Get a Grip
"Real estate in (name your well-located hometown) will always go up," I hear my neighbors say.
Well, maybe it will. But many real estate market participants are assuming that real estate must be a good investment because you're likely to get someone to pay more for a piece of property tomorrow or next year than you paid for it today.
But that mindset--often called the "greater fool theory"--can be a dangerous thing, because it assumes that there's an infinite supply of buyers willing to step up and buy at any price. It also ignores the fact that real estate is like any other asset in that you can estimate its intrinsic value and from there decide how much you're willing to pay.
If you're considering making a real estate investment, you owe it to yourself to make a rational assessment of whether that property is over- or undervalued. For help, check out my colleague Craig Woker's excellent article from a few weeks ago.
Check Your Other Real Estate Exposure
Homes aren't the only type of real estate that has been soaring over the past several years--commercial real estate prices have also escalated, translating into higher prices for real estate securities such as REITs. Thus, it's a good time to check what real estate securities your funds own and consider reducing that weighting back as part of a regular rebalancing plan. (When you rebalance, you strip money away from the asset classes that have done well over the past year or so and put the money to work in those areas that haven't fared as well.) Remember: You don't have to own a dedicated real estate fund to have real estate securities in your portfolio; small- and mid-cap value offerings also frequently hold REITs.
Also be on the lookout for any homebuilding stocks in your portfolio, which will tend to rise and fall with the strength of the housing market. Such stocks have been superstar performers over the past several years but could be vulnerable to a downturn in the housing market or even rising interest rates.
Be Judicious About Taking on Debt
Much of the talk about a possible bubble in the housing market has centered around interest-only loans, which have enabled some real estate buyers to take on more debt than they might otherwise be able to afford. Such loans carry significant risks, however. For one thing, these loans usually carry adjustable interest rates, which would jack up the borrower's payments if rates were to rise. In addition, once the "interest-only" period is over, buyers who can't afford the principal payments could be forced to sell their properties at a loss. Thus, you're really doubling your bet that interest rates will stay low enough to prop up the housing market and that your income will grow to the point where you can afford your mortgage.

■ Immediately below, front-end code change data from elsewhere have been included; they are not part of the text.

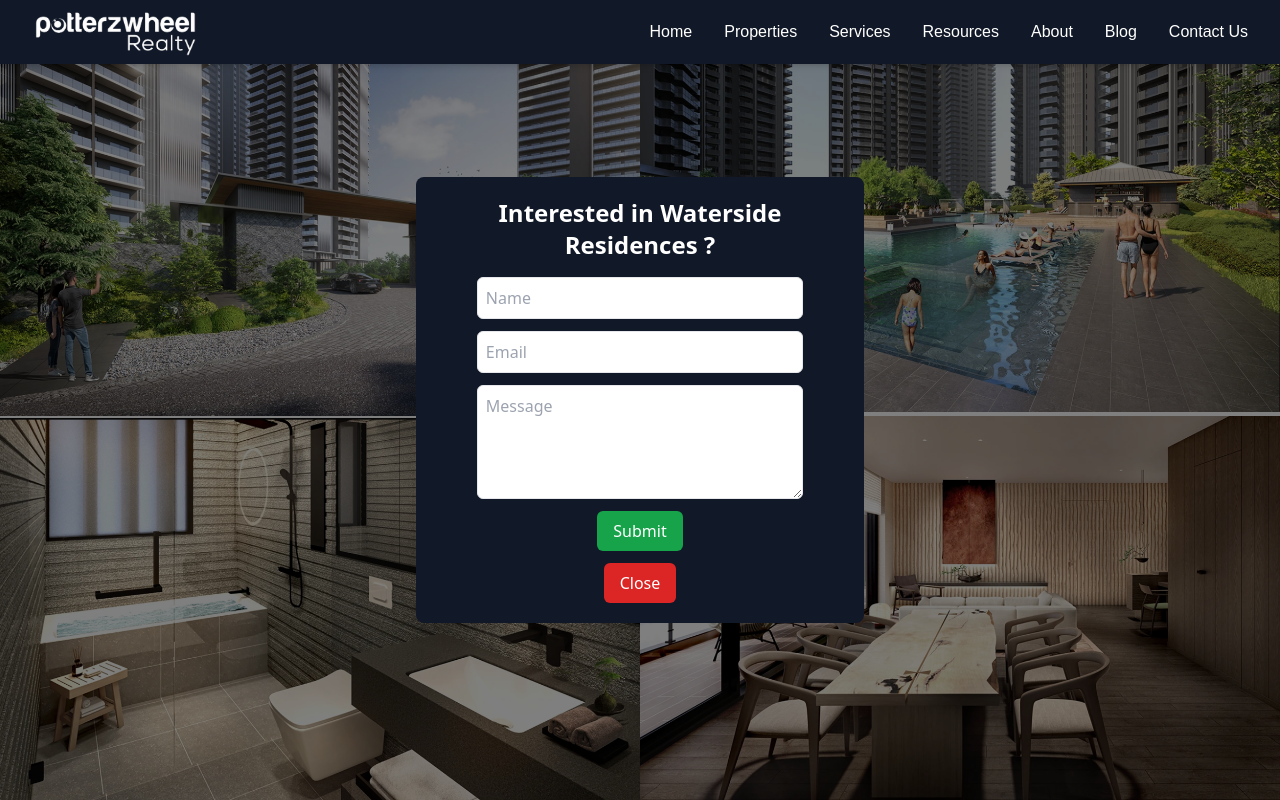
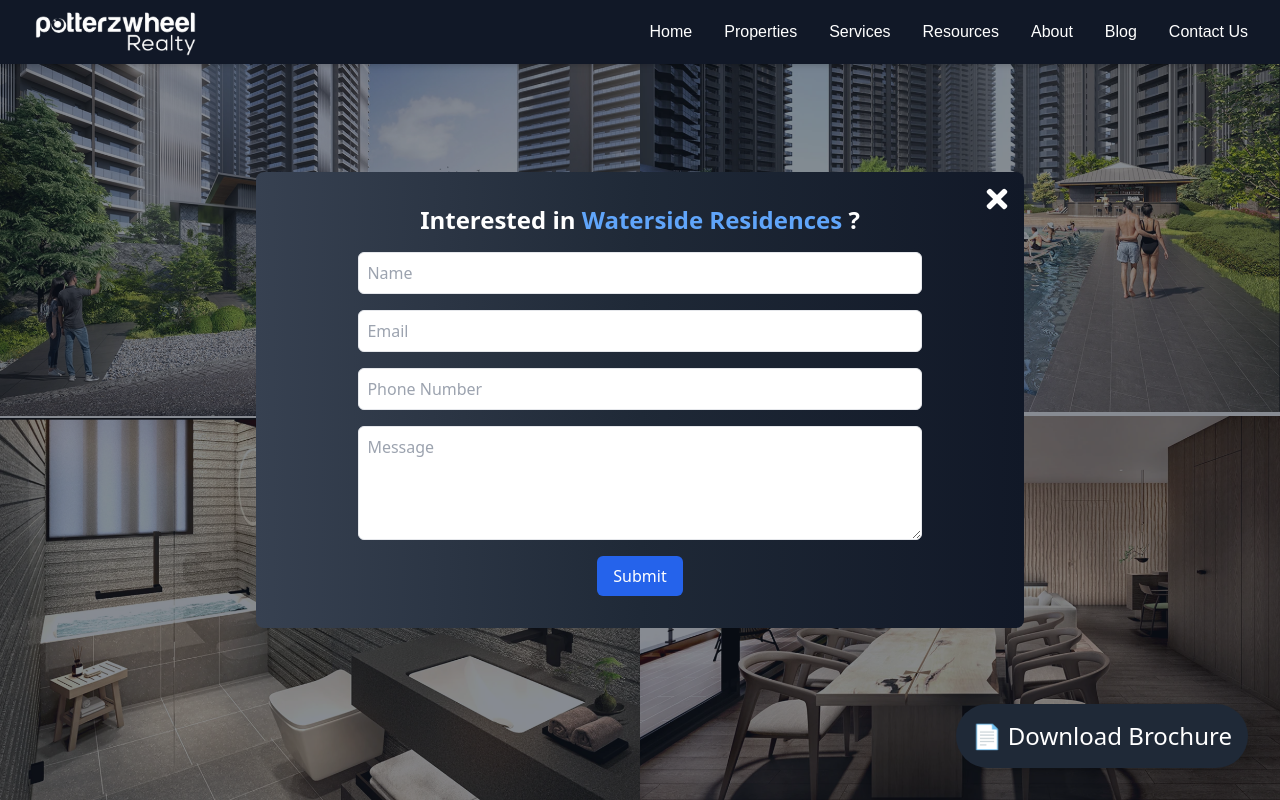
Before and after one commit to gaurank11/potterzwheel, a React (Vite) app: page /Krisumi in a window 1280 px wide. Shown: the top 800 px of the page. Built offline with nearby package versions, Linux system fonts and the light colour scheme.

Commit message:
final commit

```diff
--- a/src/components/Properties_Details.jsx
+++ b/src/components/Properties_Details.jsx
@@ -1,23 +1,48 @@
-import React, { useState } from 'react';
-import { FaFacebook, FaInstagramSquare, FaLinkedin } from 'react-icons/fa'; // Importing social media icons from react-icons
+import React, { useState, useEffect } from 'react';
+import { FaFacebook, FaInstagramSquare, FaLinkedin, FaTimes } from 'react-icons/fa';
+import emailjs from "emailjs-com";
+ // Importing social media icons from react-icons
 
  const PropertyDetails = ({
   images,
   description,
-  price,
   mapImage,
   mapUrl,
   details,
-  onFormSubmit,
   amenities,
   location,
   locationDescription,
   handleOpenInMap,
+  pdfUrl,
 }) => {
-  const [showPopup, setShowPopup] = useState(true);
+  const [showPopup, setShowPopup] = useState(false);
+  const [showSchedulePopup, setShowSchedulePopup] = useState(false);
+
+  useEffect(() => {
+    // Show popup after 30 seconds
+    const timeoutId = setTimeout(() => {
+      setShowPopup(true);
+    }, 3000); // 3 seconds
+
+    // Clean up the timeout when the component is unmounted or when popup is closed
+    return () => clearTimeout(timeoutId);
+  }, []);
 
   const closePopup = () => {
     setShowPopup(false);
+  };
+
+  const openPopup = () => {
+    setShowPopup(true);
+  };
+
+
+  const close2Popup = () => {
+    setShowSchedulePopup(false);
+  };
+
+  const open2Popup = () => {
+    setShowSchedulePopup(true);
   };
 
   const shareOnPlatform = (platform) => {
@@ -41,43 +66,228 @@ const PropertyDetails = ({
     window.open(shareUrl, '_blank');
   };
 
+  const [formData, setFormData] = useState({
+    name: "",
+    email: "",
+    phone: "",
+    message: "",
+    date: "",
+    time: "",
+  });
+
+  const onFormSubmit = (e) => {
+    e.preventDefault();
+
+    const serviceID = "service_j3bcnsv";
+    const templateID = "template_1ehcvh7";
+    const userID = "LhmPcW1aSL4Bb2D5V";
+
+    const templateParams = {
+      name: formData.name,
+      email: formData.email,
+      phone: formData.phone,
+      message: formData.message,
+      property: details,
+      date: formData.date,
+      time: formData.time,
+    };
+
+    emailjs
+      .send(serviceID, templateID, templateParams, userID)
+      .then((response) => {
+        alert("Message sent successfully!");
+        setFormData({ name: "", email: "", phone: "", message: "" });
+      })
+      .catch((error) => {
+        alert("Failed to send the message. Please try again.");
+        console.error(error);
+      });
+  };
+
+  const onForm2Submit = (e) => {
+    e.preventDefault();
+
+    const serviceID = "service_j3bcnsv";
+    const templateID = "template_1ehcvh7";
+    const userID = "LhmPcW1aSL4Bb2D5V";
+
+    const template2Params = {
+      name: formData.name,
+      email: formData.email,
+      phone: formData.phone,
+      date: formData.date,
+      time: formData.time,
+    };
+
+    emailjs
+      .send(serviceID, templateID, template2Params, userID)
+      .then((response) => {
+        alert("Message sent successfully!");
+        setFormData({ name: "", email: "", phone: "", date: "", time: "" });
+      })
+      .catch((error) => {
+        alert("Failed to schedule showing. Please try again.");
+        console.error(error);
+      });
+  };
+
+  const handleInputChange = (e) => {
+    const { name, value } = e.target;
+    setFormData((prevData) => ({ ...prevData, [name]: value }));
+  };
+
   return (
     <div className="mt-15">
     {/* Popup Form */}
         {showPopup && (
-        <div className="fixed inset-0 bg-black bg-opacity-50 flex justify-center items-center">
-          <div className="bg-gray-900 p-5 rounded-lg w-full max-w-md text-center">
-            <h3 className="text-lg font-semibold text-white md:text-2xl">Interested in {details} ?</h3>
-            <form onSubmit={onFormSubmit} className="mt-4">
+  <div className="fixed inset-0 bg-gray-900 bg-opacity-50 flex justify-center items-center">
+    <div className="bg-gradient-to-r from-gray-700 via-gray-800 to-gray-900 p-8 rounded-lg w-full max-w-3xl text-center relative">
+      <h3 className="text-lg font-semibold text-white md:text-2xl">
+      Interested in <span className="text-blue-400">{details}</span> ?
+      </h3>
+      <form onSubmit={onFormSubmit} className="mt-4 space-y-4">
+        {/* Hidden Input for Property */}
         <input
           type="text"
+          value={details}
+          readOnly
+          className="hidden"
+          name="property"
+          id="property"
+        />
+
+        <input
+          type="text"
+          name="name"
+          id="name"
+          value={formData.name}
+          onChange={handleInputChange}
           placeholder="Name"
           required
           className="block w-4/5 mx-auto p-2 mb-3 border rounded-md"
         />
         <input
           type="email"
+          name="email"
+          id="email"
+          value={formData.email}
+          onChange={handleInputChange}
           placeholder="Email"
           required
           className="block w-4/5 mx-auto p-2 mb-3 border rounded-md"
         />
+
+        <input
+          type="tel"
+          name="phone"
+          id="phone"
+          value={formData.phone}
+          onChange={handleInputChange}
+          placeholder="Phone Number"
+          required
+          className="block w-4/5 mx-auto p-2 mb-3 border rounded-md"
+          autoComplete="tel"
+        />
         <textarea
+          name="message"
+          id="message"
+          value={formData.message}
+          onChange={handleInputChange}
           placeholder="Message"
           rows="4"
+          required
           className="block w-4/5 mx-auto p-2 mb-3 border rounded-md"
         ></textarea>
         <button
           type="submit"
-                className="px-4 py-2 bg-green-600 text-white rounded-md"
+          className="px-4 py-2 bg-blue-600 text-white rounded-md"
         >
           Submit
         </button>
       </form>
+
+      {/* Cross button to close the popup */}
       <button
         onClick={closePopup}
-              className="mt-3 px-4 py-2 bg-red-600 text-white rounded-md"
+        className="absolute top-3 right-3 text-white text-3xl"
       >
-              Close
+        <FaTimes />
+      </button>
+    </div>
+  </div>
+)}
+
+{showSchedulePopup && (
+        <div className="fixed inset-0 bg-black bg-opacity-50 flex justify-center items-center">
+          <div className="bg-red-900 p-8 rounded-lg w-full max-w-lg text-center relative">
+            <h3 className="text-lg font-semibold text-white md:text-2xl mb-4">
+              Schedule a Showing for <span className="text-yellow-400">{details}</span>
+            </h3>
+            <form onSubmit={onForm2Submit} className="space-y-4">
+              <input
+                type="text"
+                name="name"
+                id="name"
+                value={formData.name}
+                onChange={handleInputChange}
+                placeholder="Your Name"
+                required
+                className="block w-4/5 mx-auto p-3 mb-4 border rounded-md focus:outline-none focus:ring-2 focus:ring-yellow-400"
+              />
+              <input
+                type="email"
+                name="email"
+                id="email"
+                value={formData.email}
+                onChange={handleInputChange}
+                placeholder="Your Email"
+                required
+                className="block w-4/5 mx-auto p-3 mb-4 border rounded-md focus:outline-none focus:ring-2 focus:ring-yellow-400"
+              />
+              <input
+                type="tel"
+                name="phone"
+                id="phone"
+                value={formData.phone}
+                onChange={handleInputChange}
+                placeholder="Your Phone Number"
+                required
+                className="block w-4/5 mx-auto p-3 mb-4 border rounded-md focus:outline-none focus:ring-2 focus:ring-yellow-400"
+                autoComplete="tel"
+              />
+              <input
+                type="date"
+                name="date"
+                id="date"
+                value={formData.date}
+                onChange={handleInputChange}
+                required
+                className="block w-4/5 mx-auto p-3 mb-4 border rounded-md focus:outline-none focus:ring-2 focus:ring-yellow-400"
+              />
+
+              <input
+                type="time"
+                name="time"
+                id="time"
+                value={formData.time}
+                onChange={handleInputChange}
+                required
+                className="block w-4/5 mx-auto p-3 mb-4 border rounded-md focus:outline-none focus:ring-2 focus:ring-yellow-400"
+              />
+              <button
+                type="submit"
+                className="px-6 py-3 bg-yellow-600 text-white rounded-md hover:bg-yellow-700 transition"
+              >
+                Schedule Showing
+              </button>
+            </form>
+
+            {/* Close Button */}
+            <button
+              onClick={close2Popup}
+              className="absolute top-4 right-4 text-white text-3xl"
+            >
+              <FaTimes />
             </button>
           </div>
         </div>
@@ -157,10 +367,14 @@ const PropertyDetails = ({
 <div className=" flex flex-col  ">
  <div className="flex flex-col gap-4 md:mt-20 md:mx-16 md:text-2xl">
 
-            <button className="px-6 py-3 bg-gray-900 border-2  text-white font-semibold  hover:bg-white transition hover:text-black hover:border-black">
+            <button
+            onClick={openPopup}
+            className="px-6 py-3 bg-gray-900 border-2  text-white font-semibold  hover:bg-white transition hover:text-black hover:border-black">
               Request Details
             </button>
-            <button className="px-6 py-3 bg-gray-900 border-2  text-white font-semibold  hover:bg-white transition hover:text-black hover:border-black">
+            <button
+              onClick={open2Popup}
+            className="px-6 py-3 bg-gray-900 border-2  text-white font-semibold  hover:bg-white transition hover:text-black hover:border-black">
               Schedule a Showing
             </button>
             <button className="px-6 py-3 bg-gray-900 border-2  text-white font-semibold  hover:bg-white transition hover:text-black hover:border-black">
@@ -260,10 +474,15 @@ const PropertyDetails = ({
             readOnly
             className="hidden"
             name="property"
+            id="property"
           />
 
           <input
             type="text"
+            name="name"
+            id="name"
+            value={formData.name}
+            onChange={handleInputChange}
             placeholder="Name"
             required
             className="block w-full md:w-4/5 mx-auto p-3 text-gray-800 rounded-md border focus:outline-none focus:ring-2 focus:ring-blue-400"
@@ -271,6 +490,10 @@ const PropertyDetails = ({
           />
           <input
             type="email"
+            name="email"
+            id="email"
+            value={formData.email}
+            onChange={handleInputChange}
             placeholder="Email"
             required
             className="block w-full md:w-4/5 mx-auto p-3 text-gray-800 rounded-md border focus:outline-none focus:ring-2 focus:ring-blue-400"
@@ -278,21 +501,23 @@ const PropertyDetails = ({
           />
           <input
             type="tel"
+            name="phone"
+            id="phone"
+            value={formData.phone}
+            onChange={handleInputChange}
             placeholder="Phone Number"
             required
             className="block w-full md:w-4/5 mx-auto p-3 text-gray-800 rounded-md border focus:outline-none focus:ring-2 focus:ring-blue-400"
             autoComplete="tel"
           />
-      <input
-       type="text"
-       value={details}
-       readOnly
-       name="property"
-       className = "block w-full md:w-4/5 mx-auto p-3 text-gray-800 rounded-md border focus:outline-none focus:ring-2 focus:ring-blue-400"
-     />
           <textarea
+            name="message"
+            id="message"
+            value={formData.message}
+            onChange={handleInputChange}
             placeholder="Message"
             rows="4"
+            required
             className="block w-full md:w-4/5 mx-auto p-3 text-gray-800 rounded-md border focus:outline-none focus:ring-2 focus:ring-blue-400"
             autoComplete="on"
           ></textarea>
@@ -307,6 +532,16 @@ const PropertyDetails = ({
     </div>
 
 
+    {/* Floating Download Brochure Button (Chat-like Icon) */}
+    {pdfUrl && (
+        <a href={pdfUrl} target="_blank" rel="noopener noreferrer">
+          <div className="fixed bottom-8 right-8 bg-gray-800 text-white rounded-full p-4 shadow-lg hover:bg-gray-900 transition duration-200">
+            <span className="text-md md:text-2xl">📄   Download Brochure</span> {/* You can use an icon here */}
+          </div>
+        </a>
+      )}
+
+
     </div>
   );
 };
--- a/src/pages/Krisumi.jsx
+++ b/src/pages/Krisumi.jsx
@@ -11,6 +11,8 @@ const Krisumi = () => {
     '/Krisumi6.png',
   ];
 
+
+  const brochureUrl = "/Waterside-Residences-Brochure.pdf";
   const details = "Waterside Residences";
 
   const description = `
@@ -66,7 +68,7 @@ const Krisumi = () => {
       mapUrl={mapUrl}
       onFormSubmit={handleFormSubmit}
       amenities={amenities}
-
+      pdfUrl ={brochureUrl}
       location = {location}
       handleOpenInMap={handleOpenInMap}
       details = {details}
--- a/src/pages/Mvn.jsx
+++ b/src/pages/Mvn.jsx
@@ -10,6 +10,7 @@ const Mvn = () => {
     '/mvn/m3.jpg',
     '/mvn/m6.png',
   ];
+  const brochureUrl = "/mvn/mvn_mall_brochure.pdf";
 
   const details = "MVN MALL";
 
@@ -63,7 +64,7 @@ There are dedicated floors thoughtfully curated to focus on a specific category,
       mapUrl={mapUrl}
       onFormSubmit={handleFormSubmit}
       amenities={amenities}
-
+      pdfUrl ={brochureUrl}
       location = {location}
       handleOpenInMap={handleOpenInMap}
       details = {details}
```
Also changed, not shown: 2 other files (tests, documents, lock files or other folders). Lines whose indentation alone changed are shown as unchanged.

Even if you're not speculating with exotic mortgages, it's still a good time to be judicious about taking on any mortgage-related debt. Soaring home prices mean that even those who have lived in their homes for a short period of time have built up a healthy amount of equity that banks are all too willing to let you tap into. Do so with care, however. Yes, home-equity loans and lines of credit can be a decent way to finance necessary purchases or to make improvements that put your home in line with others in your neighborhood, as the interest from these loans is tax-deductible. But real estate prices have already enjoyed a big runup, meaning that appreciation in your home's value won't always offset your borrowing costs. Meanwhile, many market watchers argue that investors will be lucky to see single-digit stock- and bond-market returns in the coming decade. Against such a backdrop, it's tough to call any debt "good debt."